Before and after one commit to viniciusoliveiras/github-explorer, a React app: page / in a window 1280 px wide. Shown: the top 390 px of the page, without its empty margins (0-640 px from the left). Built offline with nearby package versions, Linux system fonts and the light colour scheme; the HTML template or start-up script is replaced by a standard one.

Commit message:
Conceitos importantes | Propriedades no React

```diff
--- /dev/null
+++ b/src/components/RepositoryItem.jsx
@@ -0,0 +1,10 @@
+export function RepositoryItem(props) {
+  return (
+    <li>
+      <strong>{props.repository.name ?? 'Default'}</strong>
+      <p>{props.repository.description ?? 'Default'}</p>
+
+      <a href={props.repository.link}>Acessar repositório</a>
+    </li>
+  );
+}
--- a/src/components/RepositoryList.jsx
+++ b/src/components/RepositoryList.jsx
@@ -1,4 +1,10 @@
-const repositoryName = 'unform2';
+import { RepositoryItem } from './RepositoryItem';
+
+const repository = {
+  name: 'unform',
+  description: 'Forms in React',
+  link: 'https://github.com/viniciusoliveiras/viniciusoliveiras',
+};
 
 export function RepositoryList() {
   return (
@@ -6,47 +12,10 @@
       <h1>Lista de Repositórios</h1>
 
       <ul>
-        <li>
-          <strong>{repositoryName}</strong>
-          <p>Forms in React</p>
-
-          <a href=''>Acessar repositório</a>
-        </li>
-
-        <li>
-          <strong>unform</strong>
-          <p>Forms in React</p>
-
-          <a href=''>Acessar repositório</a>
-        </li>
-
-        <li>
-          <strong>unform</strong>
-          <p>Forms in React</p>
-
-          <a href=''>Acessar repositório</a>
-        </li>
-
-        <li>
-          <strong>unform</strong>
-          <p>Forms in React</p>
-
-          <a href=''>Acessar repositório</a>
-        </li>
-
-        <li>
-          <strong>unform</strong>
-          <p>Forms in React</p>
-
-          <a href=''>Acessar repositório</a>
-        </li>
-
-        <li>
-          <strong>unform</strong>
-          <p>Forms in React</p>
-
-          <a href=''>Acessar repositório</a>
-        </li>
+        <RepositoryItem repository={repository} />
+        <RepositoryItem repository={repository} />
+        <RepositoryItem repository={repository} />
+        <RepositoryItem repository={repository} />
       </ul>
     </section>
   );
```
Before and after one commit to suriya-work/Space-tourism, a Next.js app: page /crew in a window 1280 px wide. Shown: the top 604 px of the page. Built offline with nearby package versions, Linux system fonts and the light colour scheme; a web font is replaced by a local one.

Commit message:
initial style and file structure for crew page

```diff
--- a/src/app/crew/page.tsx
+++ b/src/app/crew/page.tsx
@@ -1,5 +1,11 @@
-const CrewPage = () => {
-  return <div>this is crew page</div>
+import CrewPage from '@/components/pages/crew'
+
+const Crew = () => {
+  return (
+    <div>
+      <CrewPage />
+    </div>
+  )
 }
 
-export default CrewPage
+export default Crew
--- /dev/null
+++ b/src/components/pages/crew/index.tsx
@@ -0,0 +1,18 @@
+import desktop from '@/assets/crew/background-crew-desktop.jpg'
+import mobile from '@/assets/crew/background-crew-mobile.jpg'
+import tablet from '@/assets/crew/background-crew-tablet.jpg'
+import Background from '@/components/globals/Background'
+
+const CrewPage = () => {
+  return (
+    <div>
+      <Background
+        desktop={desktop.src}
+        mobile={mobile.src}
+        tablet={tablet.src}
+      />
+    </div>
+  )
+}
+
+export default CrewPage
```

^^^^

■ **AIM OF THE EXERCISE**
The records above must be retyped in full, exactly as written.

■ **THE ANSWER**
Before and after one commit to viniciusoliveiras/github-explorer, a React app: page / in a window 1280 px wide. Shown: the top 390 px of the page, without its empty margins (0-640 px from the left). Built offline with nearby package versions, Linux system fonts and the light colour scheme; the HTML template or start-up script is replaced by a standard one.

Commit message:
Conceitos importantes | Propriedades no React

```diff
--- /dev/null
+++ b/src/components/RepositoryItem.jsx
@@ -0,0 +1,10 @@
+export function RepositoryItem(props) {
+  return (
+    <li>
+      <strong>{props.repository.name ?? 'Default'}</strong>
+      <p>{props.repository.description ?? 'Default'}</p>
+
+      <a href={props.repository.link}>Acessar repositório</a>
+    </li>
+  );
+}
--- a/src/components/RepositoryList.jsx
+++ b/src/components/RepositoryList.jsx
@@ -1,4 +1,10 @@
-const repositoryName = 'unform2';
+import { RepositoryItem } from './RepositoryItem';
+
+const repository = {
+  name: 'unform',
+  description: 'Forms in React',
+  link: 'https://github.com/viniciusoliveiras/viniciusoliveiras',
+};
 
 export function RepositoryList() {
   return (
@@ -6,47 +12,10 @@
       <h1>Lista de Repositórios</h1>
 
       <ul>
-        <li>
-          <strong>{repositoryName}</strong>
-          <p>Forms in React</p>
-
-          <a href=''>Acessar repositório</a>
-        </li>
-
-        <li>
-          <strong>unform</strong>
-          <p>Forms in React</p>
-
-          <a href=''>Acessar repositório</a>
-        </li>
-
-        <li>
-          <strong>unform</strong>
-          <p>Forms in React</p>
-
-          <a href=''>Acessar repositório</a>
-        </li>
-
-        <li>
-          <strong>unform</strong>
-          <p>Forms in React</p>
-
-          <a href=''>Acessar repositório</a>
-        </li>
-
-        <li>
-          <strong>unform</strong>
-          <p>Forms in React</p>
-
-          <a href=''>Acessar repositório</a>
-        </li>
-
-        <li>
-          <strong>unform</strong>
-          <p>Forms in React</p>
-
-          <a href=''>Acessar repositório</a>
-        </li>
+        <RepositoryItem repository={repository} />
+        <RepositoryItem repository={repository} />
+        <RepositoryItem repository={repository} />
+        <RepositoryItem repository={repository} />
       </ul>
     </section>
   );
```
Before and after one commit to suriya-work/Space-tourism, a Next.js app: page /crew in a window 1280 px wide. Shown: the top 604 px of the page. Built offline with nearby package versions, Linux system fonts and the light colour scheme; a web font is replaced by a local one.

Commit message:
initial style and file structure for crew page

```diff
--- a/src/app/crew/page.tsx
+++ b/src/app/crew/page.tsx
@@ -1,5 +1,11 @@
-const CrewPage = () => {
-  return <div>this is crew page</div>
+import CrewPage from '@/components/pages/crew'
+
+const Crew = () => {
+  return (
+    <div>
+      <CrewPage />
+    </div>
+  )
 }
 
-export default CrewPage
+export default Crew
--- /dev/null
+++ b/src/components/pages/crew/index.tsx
@@ -0,0 +1,18 @@
+import desktop from '@/assets/crew/background-crew-desktop.jpg'
+import mobile from '@/assets/crew/background-crew-mobile.jpg'
+import tablet from '@/assets/crew/background-crew-tablet.jpg'
+import Background from '@/components/globals/Background'
+
+const CrewPage = () => {
+  return (
+    <div>
+      <Background
+        desktop={desktop.src}
+        mobile={mobile.src}
+        tablet={tablet.src}
+      />
+    </div>
+  )
+}
+
+export default CrewPage
```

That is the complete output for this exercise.